“I was pleased to speak personally with President Biden about the urgent need for this legislation last week, and I was proud to join him today as he signed the bill. Addressing congestion at our ports and creating greater accountability for shipping companies is a positive step toward ensuring America’s farmers and ranchers can continue feeding families at home and around the globe.”
Also at the signing was Bryan Humphreys, the CEO of the National Pork Producers Council , who said he was "honored to represent NPPC and America’s 60,000 pork producers to see this important legislation signed into law.”

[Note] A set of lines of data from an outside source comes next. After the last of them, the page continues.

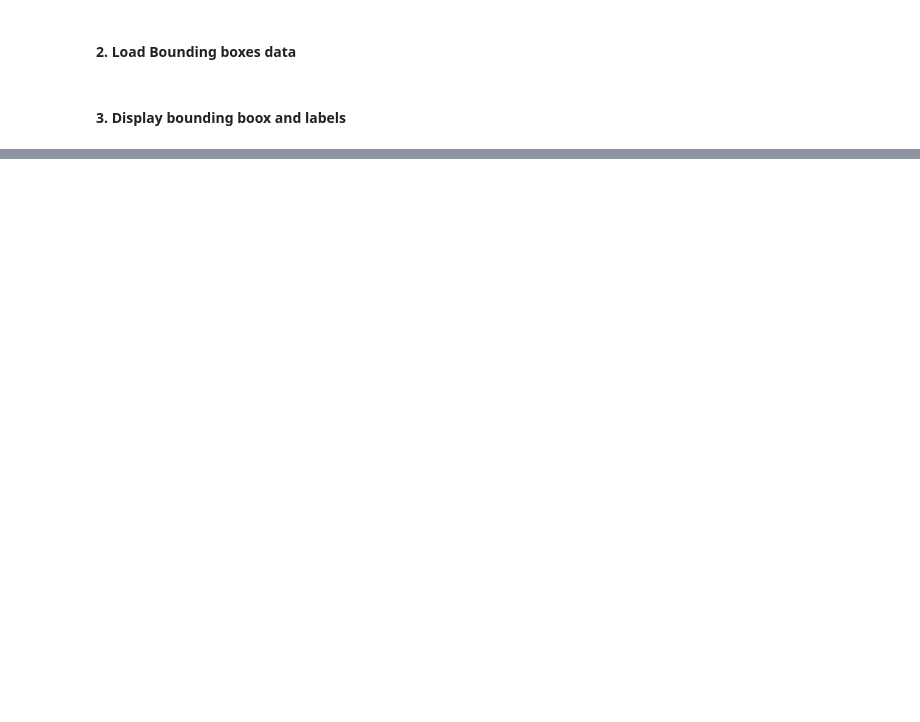
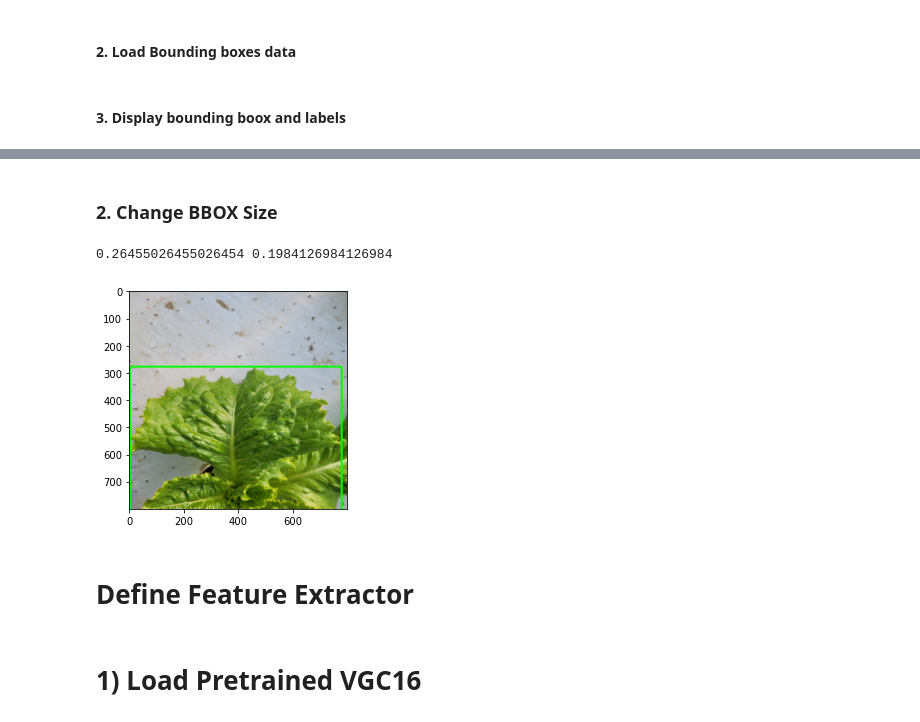
Before and after one commit to LTTBasic/lecttue-diagonosis, a Jupyter notebook: YangDongJae/Mask R-CNN.ipynb, the cells around one changed output, grey strips where cells are left out. Cells and saved outputs as stored; diff of their text form; code cells hidden in the pictures; blank space fills up the shorter version.

```diff
--- a/YangDongJae/Mask R-CNN.ipynb
+++ b/YangDongJae/Mask R-CNN.ipynb
@@ -61,0 +73,26 @@ plt.show()
+# %% [markdown]
+### 2. Change BBOX Size
+# %%
+Wratio = 800/img0.shape[1]
+Hratio = 800/img0.shape[0]
+
+print(Wratio, Hratio)
+
+ratioList = [Wratio, Hratio, Wratio, Hratio]
+bbox = []
+
+box = np.array([int(a*b) for a,b in zip(bbox0, ratioList)]) #different point because of our image is onle one object)
+
+img_clone = np.copy(img)
+
+cv2.rectangle(img_clone, (box[0], box[1], box[2], box[3]), color = (0, 255, 0), thickness = 5)
+
+plt.imshow(img_clone)
+plt.show()
+# %% [output]
+0.26455026455026454 0.1984126984126984
+[figure, added]
+# %% [markdown]
+# Define Feature Extractor
+# %% [markdown]
+# 1) Load Pretrained VGC16
```
Also changed, not shown: parts of 42 cells of this notebook.
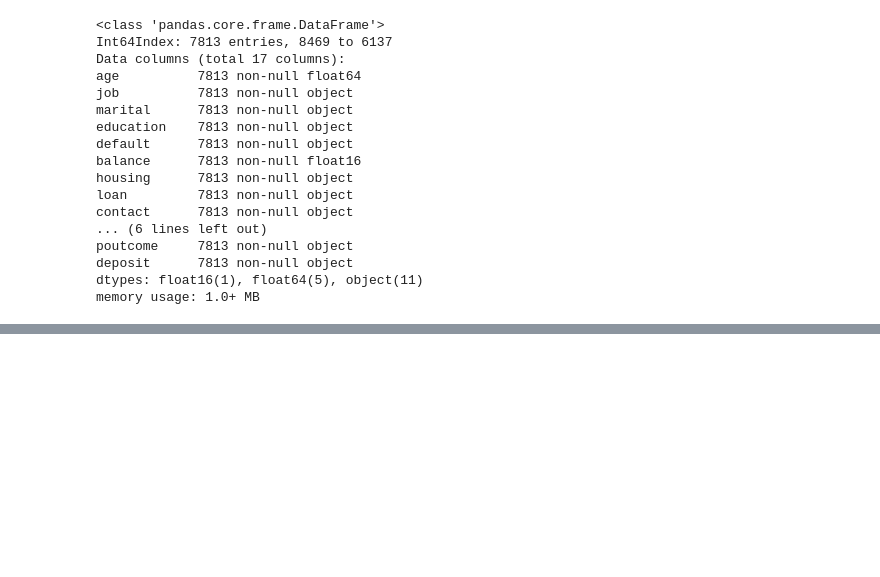
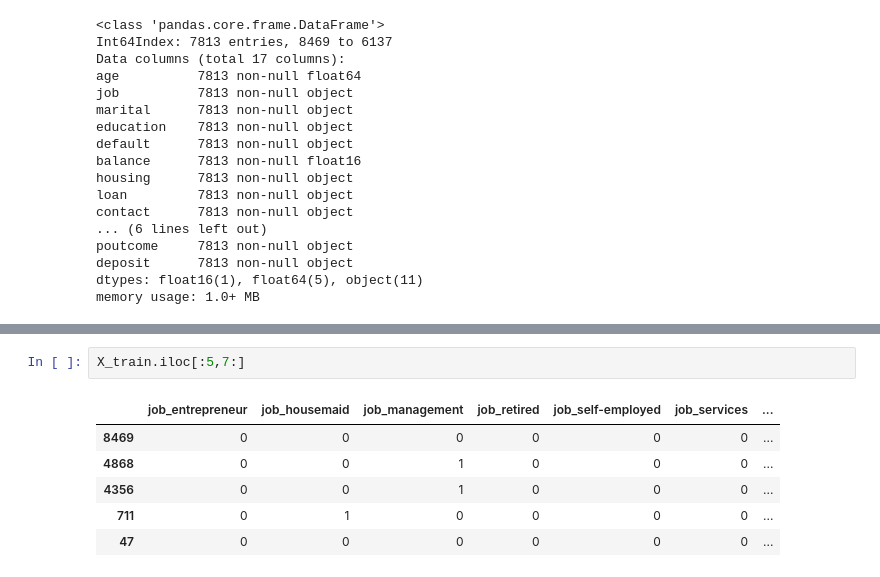
Before and after one commit to HieuFromWaterloo/stat441_project, a Jupyter notebook: BankX.ipynb, the cells around one changed output, grey strips where cells are left out. Saved outputs shown, nothing was run; the diff lists cells and outputs as text; blank space fills up the shorter version.

```diff
--- a/BankX.ipynb
+++ b/BankX.ipynb
@@ -833,0 +930,9 @@ memory usage: 1.0+ MB
+# %%
+X_train.iloc[:5,7:]
+# %% [output]
+|  | job_entrepreneur | job_housemaid | job_management | job_retired | job_self-employed | job_services | ... |
+| 8469 | 0 | 0 | 0 | 0 | 0 | 0 | ... |
+| 4868 | 0 | 0 | 1 | 0 | 0 | 0 | ... |
+| 4356 | 0 | 0 | 1 | 0 | 0 | 0 | ... |
+| 711 | 0 | 1 | 0 | 0 | 0 | 0 | ... |
+| 47 | 0 | 0 | 0 | 0 | 0 | 0 | ... |
```
Also changed, not shown: parts of 14 cells of this notebook, 12 other files.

The NPPC in a statement noted that U.S. exporters have been dealing with aging infrastructure and shipping issues for several years, including as excessive detention and demurrage fees charged to exporters and importers for using marine terminal space and shipping containers. U.S. exporters also have had shipments declined or canceled without notice.
"The Agriculture Transportation Coalition, of which NPPC is a member, estimates that 22% of U.S. agricultural exports in 2021 were not delivered because of unreasonable shipping practices," the council said.
A statement from Sen. John Hoeven, R-N.D., another Senate-side sponsor of the bill, said the legislation will help "address supply chain challenges by prohibiting ocean carriers from unreasonably declining shipping opportunities for U.S. exports, making it harder for ocean carriers to arbitrarily turn away goods at ports that are ready to be shipped abroad. Further, the bill gives the Federal Maritime Commission (FMC), the federal agency responsible for the regulation of ocean-borne transportation, greater authority to regulate harmful practices by carriers."
Hoeven said the bill also will address these issues:
- Require ocean carriers to certify that late fees — known in maritime parlance as “detention and demurrage” charges — comply with federal regulations or face penalties.
- Shift burden of proof regarding the reasonableness of “detention or demurrage” charges from the invoiced party to the ocean carrier.
- Prohibit ocean carriers from unreasonably declining shipping opportunities for U.S. exports, as determined by the FMC in new required rulemaking.
- Require ocean common carriers to report to the FMC each calendar quarter on total import/export tonnage and twenty-foot equivalent units (loaded/empty) per vessel that makes port in the United States.
- Authorize the FMC to self-initiate investigations of ocean common carrier’s business practices and apply enforcement measures, as appropriate.
- Establish new authority for the FMC to register shipping exchanges.